Her Health

Women’s Oral Health – Issues And Tips

Oral Health

Oral Health

Women have different dental needs than men. In fact, women have differing needs as they grow and age and they are most noticeable at different stages in their lives. Periodontal disease is the condition women are at most risk of contracting. This is directly related to sensitivities that occur during hormonal changes in a woman’s life.

When a woman goes through a stage in her life where hormones are active such as during puberty, menstruation, pregnancy and menopause, she is at higher risk of dental issues. The hormonal changes at these stages can trigger gum sensitivities resulting from how their body reacts to the bacteria contained in plaque. If left unchecked it may become gum disease.

The fluctuations in hormone levels women experience as they age has a tremendous impact on their oral health. Not only are your at greater risk of contracting gingivitis, gum inflammation, canker sores, dry mouth and gum disease, if you are prone to periodontal disease, your odds are even greater of a reoccurrence.

Let’s take a closer look at what can be done to protect your teeth and gums during the different stages:


The female sex hormones estrogen and progesterone increase productivity as you enter your teen years. What this does is increase blood flow in your gums which can leave them feeling a little more sensitive than normal. They will react by becoming irritated more easily by plaque and will show signs of this by turning red, swelling slightly and bleeding easily.

Visiting your dentist regularly during puberty will reduce the irritation. Plaque removal combined with a concentrated effort of home oral care is most important at this stage in your life. Brushing and flossing should reduce plaque buildup and as puberty progresses, swelling will eventually end along with the other signs.

Oral Health


Because the female body gets flooded with a surge of the hormone progesterone just prior to the start of menses each month, it causes several changes in a woman’s mouth. They include canker sores, lesions, bleeding gums, gum swelling and swelling of the salivary glands. Although not all women have this reaction, it does increase the risk of gum disease.

It is at this time in the monthly cycle that women should be particularly focused on oral hygiene. If plaque buildup is common, your risk will increase but you can still combat it with proper oral care. This is when brushing, flossing and diet will play a larger role in keeping your mouth, teeth and gums healthy and strong during your period.


The connection between periodontal disease and pregnant women is well documented. In fact, if you contract it during pregnancy it can have a huge impact on your child. For example, your risk of delivering pre-term increases as does having an infant with a low birth weight. Research shows that being pregnant with periodontal disease multiplies these risks by up to a factor of seven.

Symptoms to watch out for include bleeding gums during brushing or flossing, and tender, swollen or irritated gums. Treating these will require immediate attention by making an appointment to see your dentist as soon as possible. A professional cleaning should remove any plaque buildup which will reduce the symptoms right away.

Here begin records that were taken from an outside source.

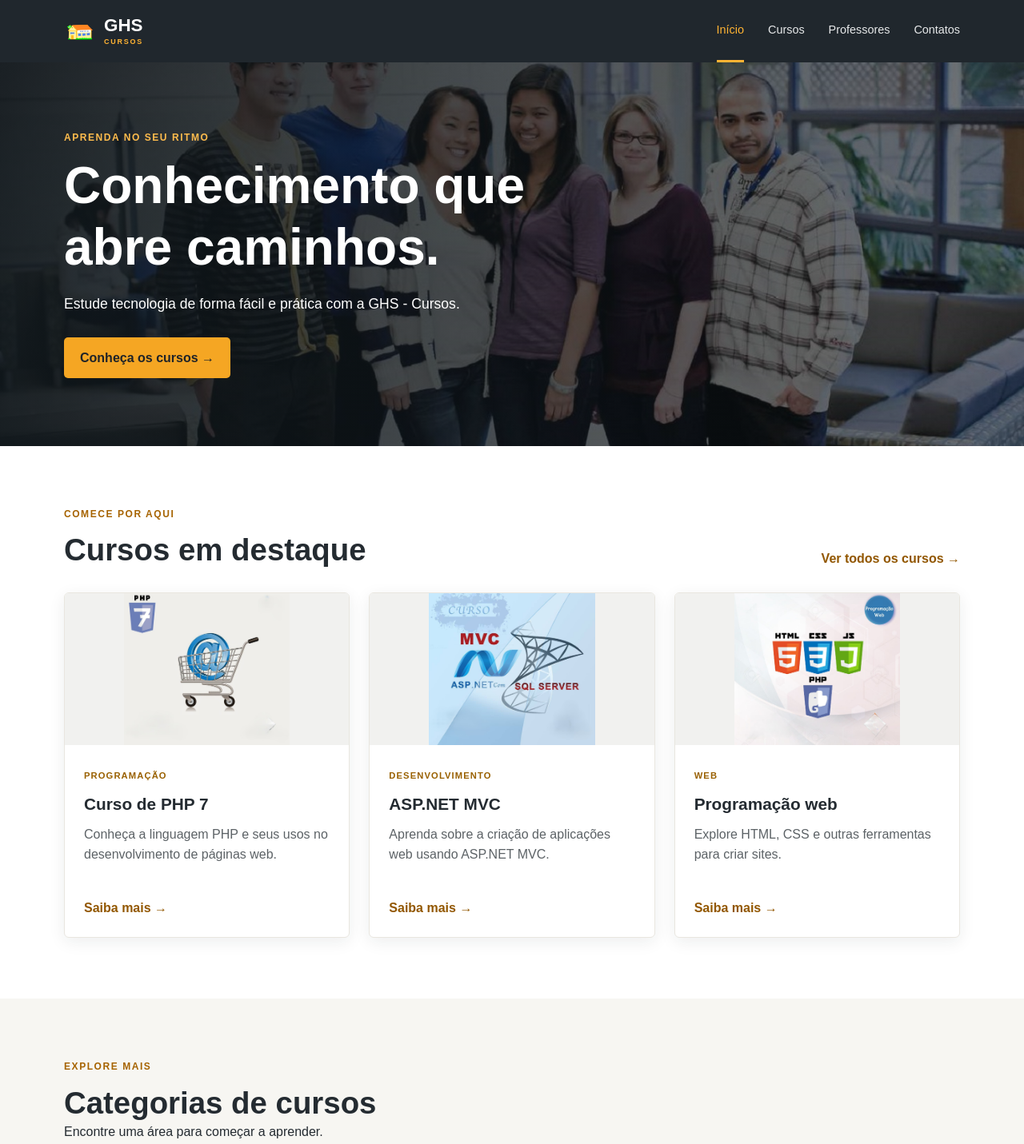
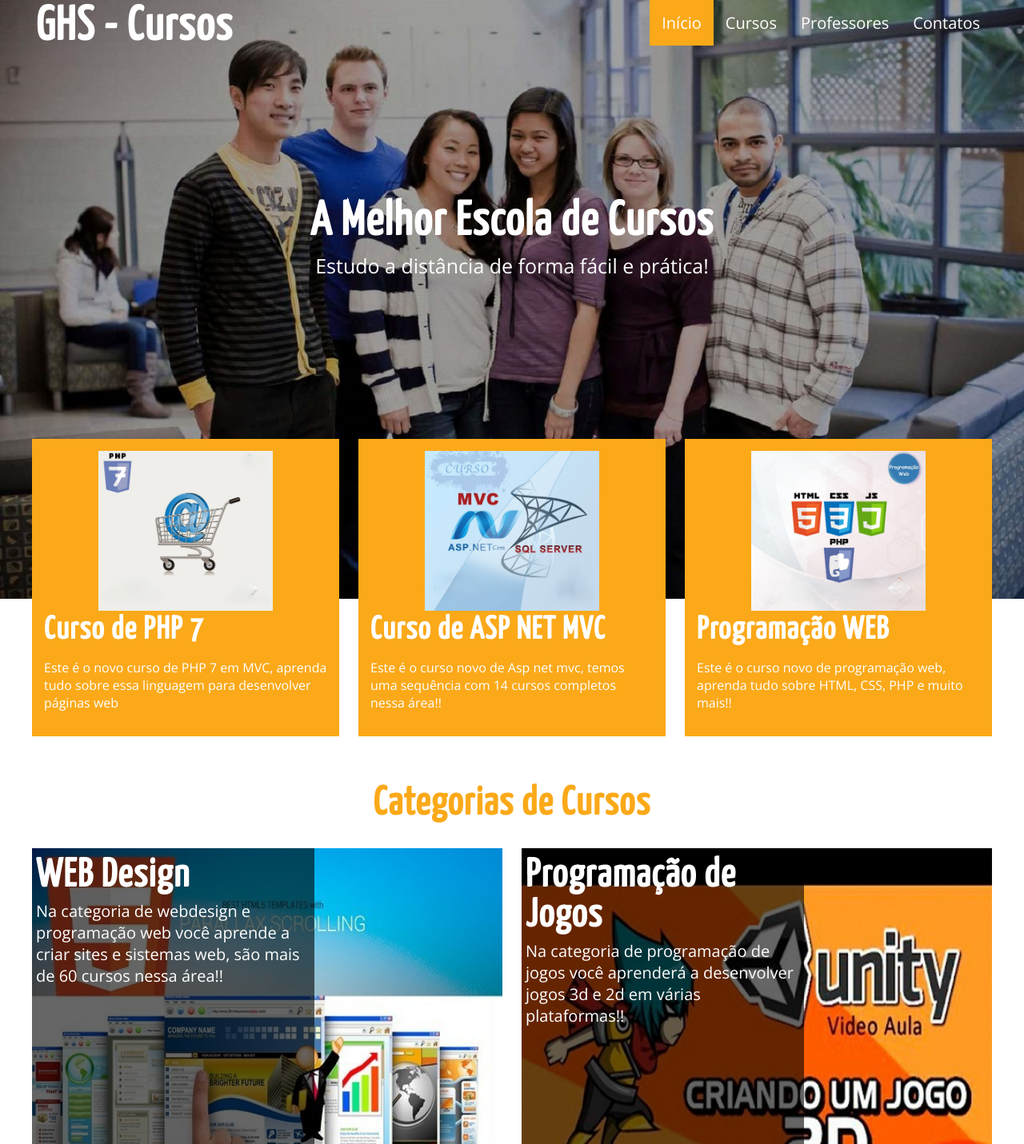
Before and after one commit to Guihfeitosa/Site---Escola-de-cursos, a plain HTML site: page index.html in a window 1280 px wide. Shown: the top 1431 px of the page at 80% size. Drawn offline with nearby package versions, Linux system fonts and the light colour scheme.

Commit message:
Ajustar página inicial
Co-authored-by: arena-agent <297053741+arena-agent@users.noreply.github.com>

```diff
--- /dev/null
+++ b/css/inicio.css
@@ -0,0 +1,362 @@
+
+
+    @import url('https://fonts.googleapis.com/css?family=Open+Sans');
+    @import url('https://fonts.googleapis.com/css?family=Yanone+Kaffeesatz');
+
+    *{
+        box-sizing: border-box;
+    }
+
+    body {
+        margin:0 auto;
+        font-family: 'Open Sans', sans-serif;
+    }
+
+    h1, h2, h3, h4, h5, h6 {
+        font-family: 'Yanone Kaffeesatz', sans-serif;
+        letter-spacing: 1.5px;
+    }
+
+    img{
+        display: block;
+        max-width: 100%;
+        margin: 0 auto;
+    }
+
+       .header {
+        height: 60px;
+       }
+
+    .header .conteudo{
+        display: flex;
+        justify-content: space-between;
+    }
+
+       .conteudo {
+        margin: auto;
+        width: 99%;
+       }
+
+    .logo{
+        margin-top: 10px;
+    }
+
+    .logo, .icon-menu{
+        margin: 5px;
+        color: #FFF;
+    }
+
+    .icon-menu{
+        display: block;
+        width: 40px;
+        height: 40px;
+        font-size: 30px;
+        background: #FBA919;
+        text-align: center;
+        line-height: 45px;
+        border-radius: 5px;
+        margin-left: auto;
+        cursor: pointer;
+    }
+
+    .nav {
+        position: absolute;
+        top: 60px;
+        left: -100%;
+        width: 100%;
+        transition: all 0.4s;
+    }
+
+    .menu{
+        list-style: none;
+        padding: 0;
+        margin: 0;
+    }
+
+    .menu_link{
+        display: block;
+        padding: 15px;
+        background: #FBA919;
+        text-decoration: none;
+        color: #FFF;
+    }
+
+    .menu_link:hover , .select {
+        background: white;
+        color: #FBA919;
+    }
+
+    .mostrar{
+        left: 0%;
+    }
+
+       .banner {
+        margin-top: -60px;
+        z-index: -1000;
+        position: relative;
+        margin-bottom: 20px;
+       }
+
+       .banner img {
+        width: 100%;
+       }
+
+        .banner .conteudo{
+            position: absolute;
+            top: 50%;
+            left: 50%;
+            width: 100%;
+            color: #FFF;
+            text-align: center;
+            transform: translateX(-50%) translateY(-50%);
+        }
+
+        .banner_titulo{
+            font-size: 25px;
+        }
+
+        .banner_txt{
+            display: none;
+        }
+
+        .info_coluna{
+            background: #FBA919;
+            color: #FFF;
+            padding: 15px;
+            margin-bottom: 30px;
+        }
+
+    .cursos_coluna{
+        position: relative;
+        margin-bottom: 30px;
+    }
+
+    .cursos_descricao{
+        position: absolute;
+        top: 0;
+        left: 0;
+        color: #FFF;
+        background: rgba(0, 0, 0, 0.6);
+        width: 60%;
+        height: 100%;
+        padding: 5px;
+    }
+
+    .cursos_titulo{
+        font-size: 25px;
+        margin: 5px 0;
+    }
+
+    .section_titulo{
+        text-align: center;
+        font-size: 35px;
+        color: #FBA919;
+        width: 100%;
+    }
+
+    .footer{
+        background: #333;
+        color: #FFF;
+        padding: 10px;
+        text-align: center;
+    }
+
+    .social {
+        display: flex;
+        justify-content: center;
+        align-items: center;
+        gap: 10px;
+    }
+
+    .social [class^="icon-"]{
+        display: inline-block;
+        color: #333;
+        text-decoration: none;
+        font-size: 30px;
+        padding: 10px;
+        background: white;
+        border-radius: 50%;
+        width: 50px;
+        height: 50px;
+        line-height: 30px;
+    }
+
+    .social img {
+        display: block;
+    }
+
+    [class^="icon-"] {
+        font-family: FontAwesome;
+        font-style: normal;
+    }
+    .icon-menu::before { content: "\f0c9"; }
+    .icon-facebook-square::before { content: "\f082"; }
+    .icon-twitter-square::before { content: "\f081"; }
+    .icon-youtube::before { content: "\f167"; }
+    .icon-whatsapp::before { content: "\f232"; }
+
+    @media(min-width: 480px) {
+        .logo {
+            font-size: 40px;
+        }
+
+        .banner_titulo {
+            font-size: 30px;
+            margin: 5px 0;
+        }
+
+        .banner_txt {
+            display: block;
+            font-size: 18px;
+            margin: 7px 0;
+        }
+
+        .info, .cursos {
+            display: flex;
+            justify-content: space-between;
+            margin-top: -90px;
+        }
+
+        .info_coluna {
+            width: 32%;
+        }
+
+        .info_img {
+            height: 150px;
+            object-fit: cover;
+        }
+
+        .cursos {
+            flex-wrap: wrap;
+            margin-top: 0;
+        }
+
+        .cursos_coluna {
+            width: 49%;
+        }
+
+        .social [class^="icon-"] {
+            margin: 0 10px;
+        }
+    }
+
+    @media(min-width: 760px) {
+        .banner_titulo {
+            font-size: 50px;
+        }
+
+        .cursos_titulo {
+            font-size: 40px;
+        }
+    }
+
+    @media(min-width: 1024px) {
+        .conteudo {
+            width: 1000px;
+        }
+
+        .section_titulo {
+            font-size: 50px;
+            margin: 30px 0;
+        }
+
+        .nav {
+            position: static;
+            width: auto;
+        }
+
+        .menu {
+            display: flex;
+        }
+
+        .icon-menu {
+            display: none;
+        }
+
+        .menu_link {
+            background: none;
+            font-size: 20px;
+        }
+
+        .select {
+            color: #FFF;
+            background: #FBA919;
+        }
+
+        .banner_titulo {
+            font-size: 60px;
+        }
+
+        .banner_txt {
+            font-size: 25px;
+        }
+
+        .cursos_titulo {
+            font-size: 50px;
+        }
+
+        .cursos_txt {
+            font-size: 20px;
+        }
+
+        .info {
+            margin-top: -120px;
+        }
+
+        .info_img {
+            height: 200px;
+        }
+
+        .info_titulo {
+            font-size: 40px;
+            margin: 5px 0;
+        }
+    }
+
+    @media(min-width: 1200px) {
+        .conteudo {
+            width: 1200px;
+        }
+
+        .logo {
+            font-size: 60px;
+        }
+
+        .banner .conteudo {
+            top: 40%;
+        }
+
+        .info {
+            margin-top: -220px;
+        }
+    }
+
+/* Alinha as imagens e as faixas das categorias. */
+.cursos_coluna {
+    display: grid;
+    overflow: hidden;
+}
+.cursos_img {
+    grid-area: 1 / 1;
+    width: 100%;
+    height: 100%;
+    aspect-ratio: 1 / 1;
+    object-fit: cover;
+}
+.cursos_descricao {
+    grid-area: 1 / 1;
+    position: static;
+    min-width: 0;
+}
+
+/* Deixa o menu funcionar também no celular. */
+.header { position: relative; z-index: 2; }
+.icon-menu { border: 0; font-family: Arial, sans-serif; line-height: 40px; }
+.icon-menu::before { content: none; }
+@media (max-width: 1023px) {
+    .nav { left: 0; }
+    .js .nav { left: -100%; }
+    .js .nav.mostrar { left: 0; }
+    .icon-menu { display: none; }
+    .js .icon-menu { display: block; }
+}
--- a/index.html
+++ b/index.html
@@ -1,64 +1,144 @@
 <!DOCTYPE html>
 <html lang="pt-BR">
+
 <head>
+
     <meta charset="UTF-8">
+
     <meta name="viewport" content="width=device-width, initial-scale=1.0">
-    <meta name="description" content="Conheça os cursos de tecnologia da GHS - Cursos.">
-    <link rel="icon" href="img/escola.png" type="image/png">
-    <link rel="stylesheet" href="css/styles.css">
+
+    <meta name="keywords" content="curso de programação web, curso programador web, programar web, programação web">
+    <meta name="description" content="Aprender programação, Aprenda programação com Profesor Guilherme H. S. Feitosa">
+
+    <link rel="shortcut icon" type="image/png" href="img/escola.png">
+
+<link href="https://cdnjs.cloudflare.com/ajax/libs/font-awesome/4.7.0/css/font-awesome.min.css" rel="stylesheet"/>
+
+    <link href="css/inicio.css" rel="stylesheet" type="text/css" />
+
     <title>GHS - Início</title>
 </head>
 <body>
-    <!-- Cabeçalho e menu -->
+
     <header class="header">
-        <div class="conteudo header_conteudo">
-            <a class="logo" href="index.html"><img src="img/escola.png" alt=""><span>GHS <small>CURSOS</small></span></a>
-            <button class="menu_botao" id="btn-menu" type="button" aria-expanded="false" aria-controls="nav" aria-label="Abrir menu">☰</button>
+        <div class="conteudo">
+
+            <h1 class="logo">GHS - Cursos</h1>
+
+            <button class="icon-menu" id="btn-menu" type="button" aria-expanded="false" aria-controls="nav" aria-label="Abrir menu">☰</button>
+
              <nav class="nav" id="nav" aria-label="Menu principal">
-                <ul>
-                    <li><a href="index.html" class="ativo" aria-current="page">Início</a></li>
-                    <li><a href="curso.html">Cursos</a></li>
-                    <li><a href="professores.html">Professores</a></li>
-                    <li><a href="contatos.html">Contatos</a></li>
+                    <ul class="menu">
+                        <li class="menu_item"><a href="index.html" class="menu_link select" aria-current="page">Início</a></li>
+                        <li class="menu_item"><a href="curso.html" class="menu_link">Cursos</a></li>
+                        <li class="menu_item"><a href="professores.html" class="menu_link">Professores</a></li>
+                        <li class="menu_item"><a href="contatos.html" class="menu_link">Contatos</a></li>
                 </ul>
             </nav>
         </div>
     </header>
 
-    <!-- Apresentação do site -->
-    <section class="banner">
-        <img src="img/banner.jpg" alt="Grupo de estudantes reunidos">
-        <div class="banner_conteudo conteudo">
-            <p class="destaque">Aprenda no seu ritmo</p>
-            <h1>Conhecimento que abre caminhos.</h1>
-            <p>Estude tecnologia de forma fácil e prática com a GHS - Cursos.</p>
-            <a class="botao" href="curso.html">Conheça os cursos <span aria-hidden="true">→</span></a>
+    <div class="banner">
+        <img src="img/banner.jpg" alt="Banner">
+        <div class="conteudo">
+            <h2 class="banner_titulo">A Melhor Escola de Cursos</h2>
+            <p class="banner_txt">Estudo a distância de forma fácil e prática!</p>
         </div>
+    </div>
+
+    <main class = "main">
+        <div class= "conteudo">
+
+            <section class = "info">
+
+                <article class = "info_coluna">
+                    <img src = "img/php.jpg" alt="Curso de PHP 7" class="info_img" />
+                    <h2 class = "info_titulo">Curso de PHP 7</h2>
+                    <p class = "info_txt">Este é o novo curso de PHP 7 em MVC, aprenda tudo sobre essa linguagem para desenvolver páginas web</p>
+                </article>
+
+                <article class="info_coluna">
+                    <img src="img/asp.jpg" alt="Curso de ASP NET MVC" class="info_img">
+                    <h2 class="info_titulo">Curso de ASP NET MVC</h2>
+                    <p class = "info_txt"> Este é o curso novo de Asp net mvc, temos uma sequência com 14
+                        cursos completos nessa área!!</p>
+                </article>
+
+                <article class="info_coluna">
+                    <img src="img/web.jpg" alt="Curso de Programação web" class="info_img">
+                    <h2 class = "info_titulo">Programação WEB</h2>
+                    <p class="info_txt">Este é o curso novo de programação web, aprenda tudo sobre HTML,
+                        CSS, PHP e muito mais!!</p>
+                </article>
             </section>
-    <main>
-        <section class="conteudo secao">
-            <div class="secao_cabecalho"><div><p class="destaque">COMECE POR AQUI</p><h2>Cursos em destaque</h2></div><a class="link" href="curso.html">Ver todos os cursos →</a></div>
-            <div class="grade grade-tres">
-                <article class="cartao"><img src="img/php.jpg" alt="Ilustração sobre PHP 7"><div class="cartao_texto"><span class="etiqueta">PROGRAMAÇÃO</span><h3>Curso de PHP 7</h3><p>Conheça a linguagem PHP e seus usos no desenvolvimento de páginas web.</p><a class="link" href="curso.html#php">Saiba mais →</a></div></article>
-                <article class="cartao"><img src="img/asp.jpg" alt="Ilustração sobre ASP.NET"><div class="cartao_texto"><span class="etiqueta">DESENVOLVIMENTO</span><h3>ASP.NET MVC</h3><p>Aprenda sobre a criação de aplicações web usando ASP.NET MVC.</p><a class="link" href="curso.html#asp">Saiba mais →</a></div></article>
-                <article class="cartao"><img src="img/web.jpg" alt="Ilustração sobre programação web"><div class="cartao_texto"><span class="etiqueta">WEB</span><h3>Programação web</h3><p>Explore HTML, CSS e outras ferramentas para criar sites.</p><a class="link" href="curso.html#web">Saiba mais →</a></div></article>
+
+             <section class="cursos">
+                <h2 class="section_titulo">Categorias de Cursos</h2>
+
+                <div class="cursos_coluna">
+                    <img src="img/catweb.jpg" alt="Categoria web Design" class="cursos_img">
+                    <div class="cursos_descricao">
+                        <h2 class="cursos_titulo">WEB Design</h2>
+                        <div class="cursos_txt">
+                            Na categoria de webdesign e programação web você aprende a criar sites e sistemas web,
+                            são mais de 60 cursos nessa área!!
                         </div>
-        </section>
-        <section class="secao fundo-claro">
-            <div class="conteudo">
-                <div class="secao_cabecalho"><div><p class="destaque">EXPLORE MAIS</p><h2>Categorias de cursos</h2><p>Encontre uma área para começar a aprender.</p></div></div>
-                <div class="grade grade-quatro">
-                    <a class="categoria" href="curso.html#web"><img src="img/catweb.jpg" alt=""><span>Web design <b>→</b></span></a>
-                    <a class="categoria" href="curso.html#categorias"><img src="img/catjogos.jpg" alt=""><span>Jogos <b>→</b></span></a>
-                    <a class="categoria" href="curso.html#categorias"><img src="img/catapp.jpg" alt=""><span>Aplicativos <b>→</b></span></a>
-                    <a class="categoria" href="curso.html#categorias"><img src="img/catredes.jpg" alt=""><span>Redes e servidores <b>→</b></span></a>
+                    </div>
+                </div>
+
+                 <div class="cursos_coluna">
+                    <img src="img/catjogos.jpg" alt="Categoria Jogos" class="cursos_img">
+                    <div class="cursos_descricao">
+                        <h2 class="cursos_titulo">Programação de Jogos</h2>
+                        <div class="cursos_txt">
+                            Na categoria de programação de jogos você aprenderá a desenvolver jogos 3d e
+                            2d em várias plataformas!!
+                        </div>
+                    </div>
+                 </div>
+
+                  <div class="cursos_coluna">
+                    <img src="img/catapp.jpg" alt="Categoria mobile" class="cursos_img">
+                    <div class="cursos_descricao">
+                        <h2 class="cursos_titulo">Aplicativos Mobile</h2>
+                        <div class="cursos_txt">
+                            Na categoria de Aplicativos Mobile trabalhamos com o xamarin e o
+                            android strudio para aplicativos!!
+                        </div>
+                    </div>
+                  </div>
+
+                <div class="cursos_coluna">
+                    <img src="img/catredes.jpg" alt="Categoria Redes" class="cursos_img">
+                    <div class="cursos_descricao">
+                        <h2 class="cursos_titulo">Redes e Servidores</h2>
+                        <div class="cursos_txt">
+                            Na categoria de Redes você aprenderá a trabalhar com servidores e gestão de redes!!
+                        </div>
                     </div>
                 </div>
         </section>
-        <section class="conteudo chamada"><div><p class="destaque">FICOU COM ALGUMA DÚVIDA?</p><h2>Vamos conversar sobre seu aprendizado.</h2></div><a class="botao" href="contatos.html">Entre em contato →</a></section>
+    </div>
 </main>
-    <!-- Rodapé do site -->
-    <footer class="footer"><div class="conteudo footer_conteudo"><div><strong>GHS - Cursos</strong><p>Aprender é o primeiro passo.</p></div><div><a href="curso.html">Cursos</a><a href="professores.html">Professores</a><a href="contatos.html">Contatos</a></div><p>Guilherme Feitosa · GHS - Cursos</p></div></footer>
-    <script src="js/main.js"></script>
+
+<footer class="footer">
+    <div class="conteudo">
+
+        <div class="social">
+            <a href="https://www.facebook.com/" class="icon-facebook-square" target="_blank" aria-label="Facebook"></a>
+            <a href="https://x.com/?lang=pt" class="icon-twitter-square" target="_blank" aria-label="Twitter"></a>
+            <a href="https://www.youtube.com/" class="icon-youtube" target="_blank" aria-label="Youtube"></a>
+            <a href="https://web.whatsapp.com/login/" class="icon-whatsapp" title="11 97327-5288" target="_blank" aria-label="Whatsapp"></a>
+            <a href="https://mail.google.com/mail/u/0/?hl=pt-BR#inbox" target="_blank" aria-label="E-mail">
+                <img src="img/email.png" width="50px" alt="teste@hotmail.com" title="teste@hotmail.com">
+            </a>
+        </div>
+
+        <p class="copy">Guilherme Feitosa - Todos os Direitos Reservados!!</p>
+    </div>
+</footer>
+
+     <script type="text/javascript" src="js/main.js"></script>
+
 </body>
 </html>
```
Also changed, not shown: 1 other file. Lines whose indentation alone changed are shown as unchanged.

As this is the time of a woman’s life where there are still more hormonal changes, it is interesting to note that oral health is not normally affected by menopause. The only exception is if you happen to have menopausal gingivostomatitis. This rare disease will make your gums deep red in colour and they will be shiny, dry and will bleed easily.

Changes in your mouth during menopause may include changing taste sensations, a burning in the mouth, reduced saliva production and increased sensitivities to hot or cold food items. Partial bridge and dentures may become difficult to wear, insert or remove. When this happens, see your dental professional for assistance in dealing with this issue.

For more information on the best ways to clean dentures, click here.

Oral Contraceptives

Women using a birth control pill can experience inflammation of the gums. This is because the hormone contained in the contraceptive increases the production of progesterone. This hormone is used as a growth stimulant by the bacteria that causes periodontal disease. Strong oral hygiene habits are the key when using contraceptives.

Oral Health

Keep A Consistent Oral Care Regimen

By always taking proper care of your teeth you can reduce the risk of developing any kind of gum disease. Women, in particular, must be diligent in watching for the signs of potential issues resulting from hormonal changes.

Staying on top of your dental hygiene and regularly seeking professional cleanings by a dentist will greatly reduce the chance of contracting gum disease.

About the Author:

Jade Roberts owns and operates False Teeth Options which provides valuable information and resources regarding false teeth, dental implants, and cosmetic dentistry to people of all ages.